After counting the lines below that contain "size", reply with that number alone.

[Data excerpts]
>>>>

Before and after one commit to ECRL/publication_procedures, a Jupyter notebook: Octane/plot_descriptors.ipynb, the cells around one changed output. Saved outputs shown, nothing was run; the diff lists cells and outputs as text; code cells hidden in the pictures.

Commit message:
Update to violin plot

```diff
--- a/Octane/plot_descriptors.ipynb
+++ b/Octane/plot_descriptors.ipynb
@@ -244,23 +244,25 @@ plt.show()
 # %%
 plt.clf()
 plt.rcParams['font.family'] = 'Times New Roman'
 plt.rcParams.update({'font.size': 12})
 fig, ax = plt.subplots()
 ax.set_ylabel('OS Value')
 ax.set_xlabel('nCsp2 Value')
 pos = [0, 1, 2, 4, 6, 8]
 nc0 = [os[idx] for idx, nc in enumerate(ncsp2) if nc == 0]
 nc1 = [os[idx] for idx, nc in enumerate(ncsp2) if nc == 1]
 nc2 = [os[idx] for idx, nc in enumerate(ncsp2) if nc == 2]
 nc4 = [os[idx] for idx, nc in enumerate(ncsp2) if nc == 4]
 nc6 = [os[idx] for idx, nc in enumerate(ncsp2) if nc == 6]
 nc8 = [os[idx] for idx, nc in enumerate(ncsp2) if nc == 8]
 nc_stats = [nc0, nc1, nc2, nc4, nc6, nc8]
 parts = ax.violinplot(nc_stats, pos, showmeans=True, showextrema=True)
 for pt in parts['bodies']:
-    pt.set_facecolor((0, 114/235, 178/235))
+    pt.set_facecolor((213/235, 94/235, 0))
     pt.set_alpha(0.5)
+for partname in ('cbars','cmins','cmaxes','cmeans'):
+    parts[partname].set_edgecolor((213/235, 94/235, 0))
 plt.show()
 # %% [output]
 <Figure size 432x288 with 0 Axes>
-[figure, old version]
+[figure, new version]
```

<<<<

## RESPONSE BOX
2